If the weather’s good tomorrow, I’m going to cover a small town in my area, like I did late last fall (https://mycameramyfriend.wordpress.com/2010/12/09/exploring-the-village-a-look-at-a-small-midwestern-town/), only though I’m probably going to write more. If not, I think I could use to practice my indoor shooting skills some more, and random objects I want to photograph have been coming to mind.
Last week, I thought about photographing my first camera, but I decided an old classic would be a better choice. Photographing my father’s Nikon F, the first good SLR he ever owned, with my modern Nikon DSLR was a special experience. It tied together all the big happy camera/photoness in the house. This particular Nikon F is 45 years old and is still dearly beloved by my father. It was the best of its kind back in the day, and it is now a classic camera. Naturally, my dad made me promise I’d be extra careful with it.
To all the Canon people out there, I’m not waging Holy War. I have dear friends who are Canon people. It’s just a little nostalgic Nikon person stuff. I’ll be less controversial next week.
Next Week: Time Outdoors, or Crazy Experiments Indoors
Speaking of next week, I’m thinking of braving the apparent bleakness of March in the faith that there’s something good out there. If not, I’ve heard dropping different liquids into each other is pretty amazing.
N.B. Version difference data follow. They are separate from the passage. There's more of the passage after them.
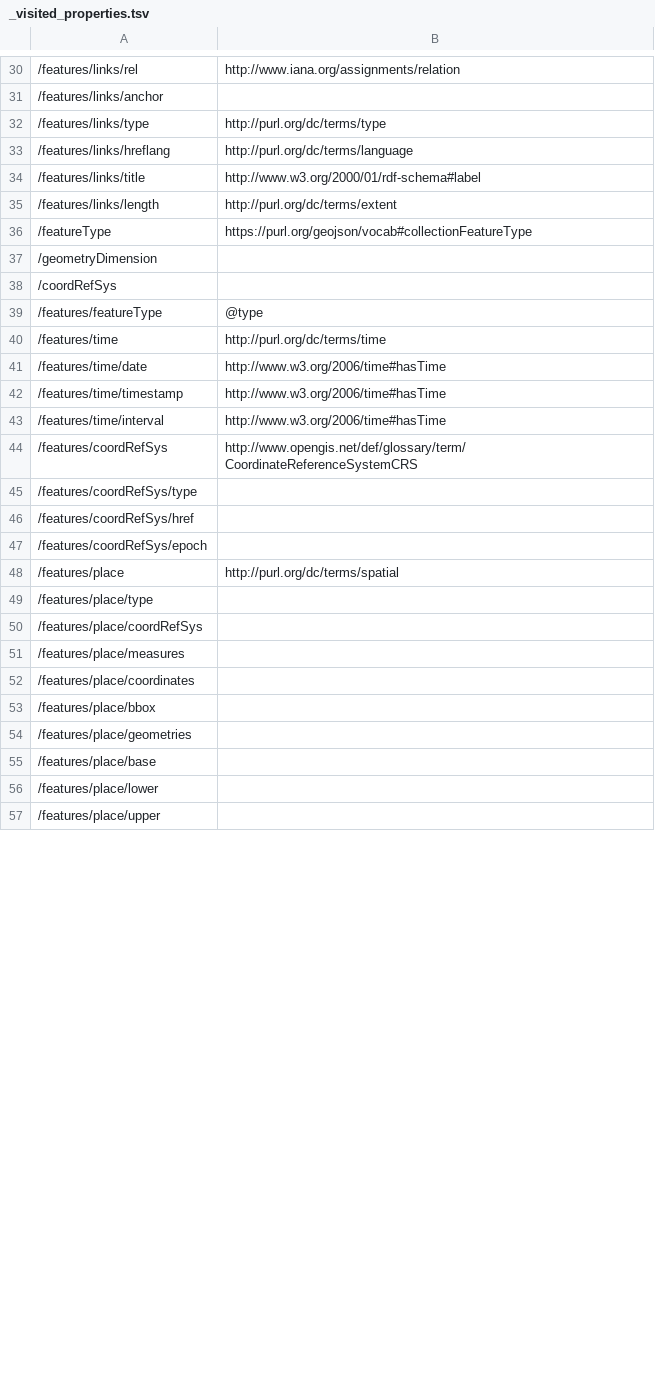
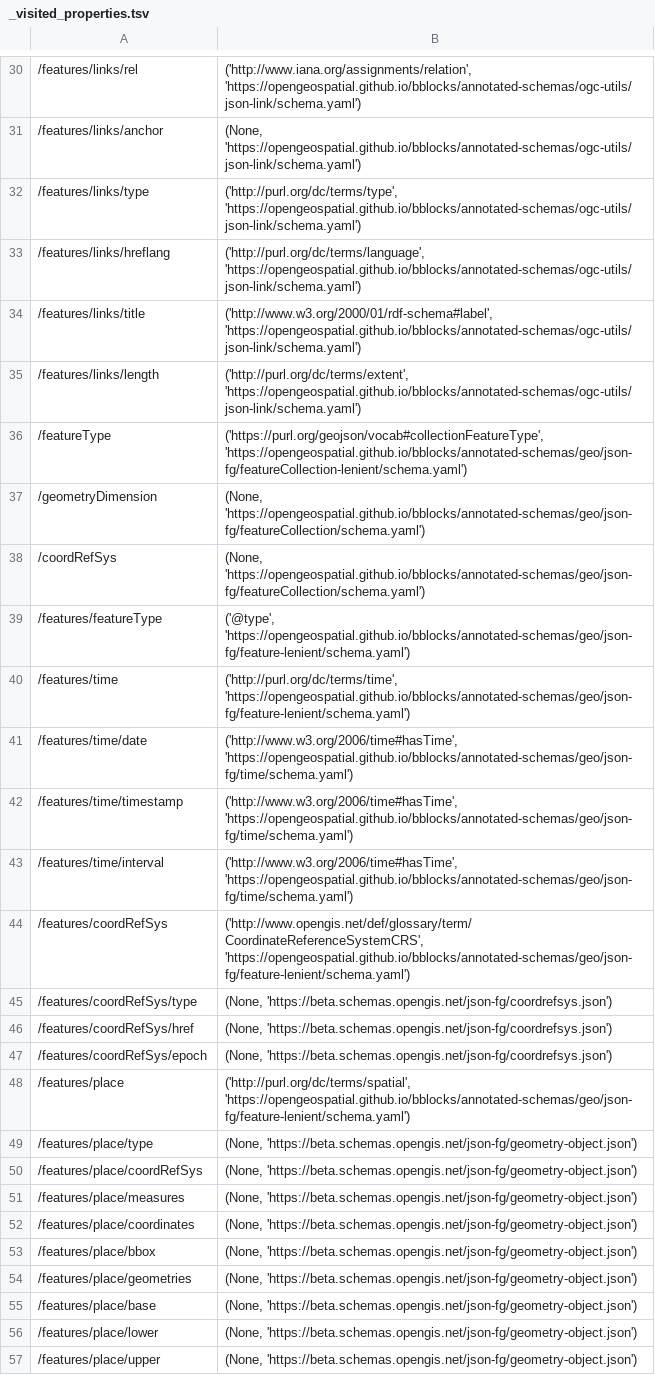
Before and after one commit to ogcincubator/topo-feature, a TSV file: build/annotated/geo/topo/features/topo-feature-collection/_visited_properties.tsv, drawn as a sheet; only a part is shown, gaps mark what is left out; the diff covers the shown part only; the diff names each change by its address in the sheet, - before the commit and + after, or states it on an @@ line.

```diff
--- a/build/annotated/geo/topo/features/topo-feature-collection/_visited_properties.tsv
+++ b/build/annotated/geo/topo/features/topo-feature-collection/_visited_properties.tsv
-B30: http://www.iana.org/assignments/relation
+B30: ('http://www.iana.org/assignments/relation', 'https://opengeospatial.github.io/bblocks/annotated-schemas/ogc-utils/json-link/schema.yaml')
-B31: (empty)
+B31: (None, 'https://opengeospatial.github.io/bblocks/annotated-schemas/ogc-utils/json-link/schema.yaml')
-B32: http://purl.org/dc/terms/type
+B32: ('http://purl.org/dc/terms/type', 'https://opengeospatial.github.io/bblocks/annotated-schemas/ogc-utils/json-link/schema.yaml')
-B33: http://purl.org/dc/terms/language
+B33: ('http://purl.org/dc/terms/language', 'https://opengeospatial.github.io/bblocks/annotated-schemas/ogc-utils/json-link/schema.yaml')
-B34: http://www.w3.org/2000/01/rdf-schema#label
+B34: ('http://www.w3.org/2000/01/rdf-schema#label', 'https://opengeospatial.github.io/bblocks/annotated-schemas/ogc-utils/json-link/schema.yaml')
-B35: http://purl.org/dc/terms/extent
+B35: ('http://purl.org/dc/terms/extent', 'https://opengeospatial.github.io/bblocks/annotated-schemas/ogc-utils/json-link/schema.yaml')
-B36: https://purl.org/geojson/vocab#collectionFeatureType
+B36: ('https://purl.org/geojson/vocab#collectionFeatureType', 'https://opengeospatial.github.io/bblocks/annotated-schemas/geo/json-fg/featureCollection-lenient/schema.yaml')
-B37:B38: (empty)
+B37:B38: (None, 'https://opengeospatial.github.io/bblocks/annotated-schemas/geo/json-fg/featureCollection/schema.yaml')
-B39: @type
+B39: ('@type', 'https://opengeospatial.github.io/bblocks/annotated-schemas/geo/json-fg/feature-lenient/schema.yaml')
-B40: http://purl.org/dc/terms/time
+B40: ('http://purl.org/dc/terms/time', 'https://opengeospatial.github.io/bblocks/annotated-schemas/geo/json-fg/feature-lenient/schema.yaml')
-B41:B43: http://www.w3.org/2006/time#hasTime
+B41:B43: ('http://www.w3.org/2006/time#hasTime', 'https://opengeospatial.github.io/bblocks/annotated-schemas/geo/json-fg/time/schema.yaml')
-B44: http://www.opengis.net/def/glossary/term/CoordinateReferenceSystemCRS
+B44: ('http://www.opengis.net/def/glossary/term/CoordinateReferenceSystemCRS', 'https://opengeospatial.github.io/bblocks/annotated-schemas/geo/json-fg/feature-lenient/schema.yaml')
-B45:B47: (empty)
+B45:B47: (None, 'https://beta.schemas.opengis.net/json-fg/coordrefsys.json')
-B48: http://purl.org/dc/terms/spatial
+B48: ('http://purl.org/dc/terms/spatial', 'https://opengeospatial.github.io/bblocks/annotated-schemas/geo/json-fg/feature-lenient/schema.yaml')
-B49:B57: (empty)
+B49:B57: (None, 'https://beta.schemas.opengis.net/json-fg/geometry-object.json')
```
Also changed, not shown: 35 edited cells elsewhere in this file, build/annotated/geo/topo/features/topo-arc/_visited_properties.tsv, build/annotated/geo/topo/features/topo-feature/_visited_properties.tsv, 51 other files.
I love collecting old cameras. Amateur format film cameras from the past ten to fifty years are cool to use for decorations and to study the development of amateur photography, not to mention the fact that they’re pretty cheep. Most of these cameras were made by Kodak, a company that wanted to make photography available to everyone. As the famous Kodak slogan goes “You push the button, we do the rest.”
In 1963, Kodak introduced the Instamatic 100. This camera was the first Instamatic, which means it was the first camera with a film cartridge that you could simply pop in and be ready to shoot. Simple to use and popular. A small reflector box pops out on the top of the camera with a slot for the user to insert Christmas tree light sized flashbulbs.
In the late ’60s and early ’70s, Kodak upgraded the Instamatic 100 to the Instamatic 104 and it’s close cousin, the R4. These later cameras sported a snappy new flash cube that had four small flash bulbs in it. After each bulb was fired, the cube would spin and a fresh bulb would come to the front. After all four bulbs were used, the cube would fly off. (Sounds like fun.)
Heading into the 1980s, Kodak began to realize that digital photography was on the frontier. So they invented the disk camera to get people used to the idea that someday their pictures would be on a disk. (Or so an old photofinisher told me.) However, the negative size was small and the image quality of the disk camera stank. This particular model is the Tele-Disk, which has both a normal and a telephoto lens. You change which lens you use by pressing on the flash. (Finally, electronic flash!)
I happened to be lucky enough to find a disk camera with the film still inside. While taking these pictures, I was overcome with curiosity and opened it up for the first time. As you can see, the film cartridge looks like a small floppy disk.
As far as I know, you can’t buy film for any of these cameras anymore. They’re reminders of history and wonderful curiosities for lovers of all things photographic.
Next Week: More Cameras or Seasonal
I’m debating the idea of doing another seasonal sort of blog post. Another documentation of progress towards my favorite season. If I decide not to, I’ll probably photograph more cameras, possibly my first one.